Mike Adams, who basically disappeared off the map due to injuries and ineffectiveness after being penciled in as the Brewers closer entering 2005, throwing just 15.2 big league innings over a three-year stretch, has had an amazing revival in San Diego, a 1.85 ERA and 10.5 K/9 the past two seasons, including an 0.73 ERA and just one home run allowed last season.

Read More »

Posted by Baseball Crank at 6:00 PM | Baseball 2010 • | Baseball Studies | Comments (1) | TrackBack (0)
POLITICS: Who Is The Stupid Party Again?

A critical element of the self-image of partisan liberals, especially online, is their insistence on explaining why they are smarter than Republicans and conservatives (you will notice how frequently liberal writers link to polls and pseudo-scientific studies purporting to demonstrate how much smarter liberals and liberal politicians are). There's a longer essay to be had some day on the history of this self-image and why it keeps driving them to pick leaders like Obama, Carter, Clinton and Woodrow Wilson who are tremendously impressed with their own intelligence and not so good with other essential skills and traits, but for now, just go watch this video and laugh.
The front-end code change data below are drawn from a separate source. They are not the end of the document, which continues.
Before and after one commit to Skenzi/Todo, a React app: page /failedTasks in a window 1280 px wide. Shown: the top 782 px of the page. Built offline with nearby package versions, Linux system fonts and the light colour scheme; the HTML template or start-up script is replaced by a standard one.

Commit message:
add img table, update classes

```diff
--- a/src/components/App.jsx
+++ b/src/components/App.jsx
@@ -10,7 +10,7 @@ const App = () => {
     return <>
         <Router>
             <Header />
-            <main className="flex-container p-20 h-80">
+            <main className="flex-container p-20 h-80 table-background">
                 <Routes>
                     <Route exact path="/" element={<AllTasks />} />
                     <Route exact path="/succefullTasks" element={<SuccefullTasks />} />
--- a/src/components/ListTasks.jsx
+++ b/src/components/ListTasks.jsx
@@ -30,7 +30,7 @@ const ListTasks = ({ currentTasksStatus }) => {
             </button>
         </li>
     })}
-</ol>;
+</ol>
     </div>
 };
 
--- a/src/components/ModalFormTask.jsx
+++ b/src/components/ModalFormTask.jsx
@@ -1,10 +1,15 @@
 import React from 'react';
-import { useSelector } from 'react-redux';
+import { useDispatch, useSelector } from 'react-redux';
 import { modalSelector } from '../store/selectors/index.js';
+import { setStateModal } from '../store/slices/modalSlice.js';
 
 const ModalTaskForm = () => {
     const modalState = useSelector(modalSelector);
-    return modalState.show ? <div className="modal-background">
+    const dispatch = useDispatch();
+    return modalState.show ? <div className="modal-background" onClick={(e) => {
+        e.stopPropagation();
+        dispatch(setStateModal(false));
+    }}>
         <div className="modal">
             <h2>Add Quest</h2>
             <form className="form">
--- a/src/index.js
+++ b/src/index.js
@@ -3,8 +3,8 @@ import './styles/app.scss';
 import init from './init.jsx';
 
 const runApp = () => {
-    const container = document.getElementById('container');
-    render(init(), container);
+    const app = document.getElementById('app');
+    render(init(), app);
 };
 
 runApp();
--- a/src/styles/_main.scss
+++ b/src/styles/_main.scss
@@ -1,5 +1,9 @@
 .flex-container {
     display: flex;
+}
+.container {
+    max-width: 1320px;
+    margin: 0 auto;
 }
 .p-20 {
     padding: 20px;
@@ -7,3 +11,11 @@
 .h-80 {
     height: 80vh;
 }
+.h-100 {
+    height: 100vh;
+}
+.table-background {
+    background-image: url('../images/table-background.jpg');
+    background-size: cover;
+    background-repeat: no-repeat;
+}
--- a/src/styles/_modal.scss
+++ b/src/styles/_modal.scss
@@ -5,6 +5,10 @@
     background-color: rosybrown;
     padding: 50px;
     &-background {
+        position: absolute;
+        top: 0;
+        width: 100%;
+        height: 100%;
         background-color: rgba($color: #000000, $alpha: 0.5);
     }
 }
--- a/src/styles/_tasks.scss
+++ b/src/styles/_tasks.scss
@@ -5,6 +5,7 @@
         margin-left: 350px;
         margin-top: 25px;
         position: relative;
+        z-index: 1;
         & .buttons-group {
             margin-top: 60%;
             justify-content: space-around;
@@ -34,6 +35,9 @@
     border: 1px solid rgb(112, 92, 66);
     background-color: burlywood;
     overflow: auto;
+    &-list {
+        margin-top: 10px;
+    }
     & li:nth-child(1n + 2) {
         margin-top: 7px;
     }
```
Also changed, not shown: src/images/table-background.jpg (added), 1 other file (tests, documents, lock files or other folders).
Or weep, if you consider that guys like this are responsible for running our health care, economy and financial systems.

Either way, I have to say that only a military officer could keep a straight face through this.

Posted by Baseball Crank at 11:46 AM | Politics 2010 | Comments (4) | TrackBack (0)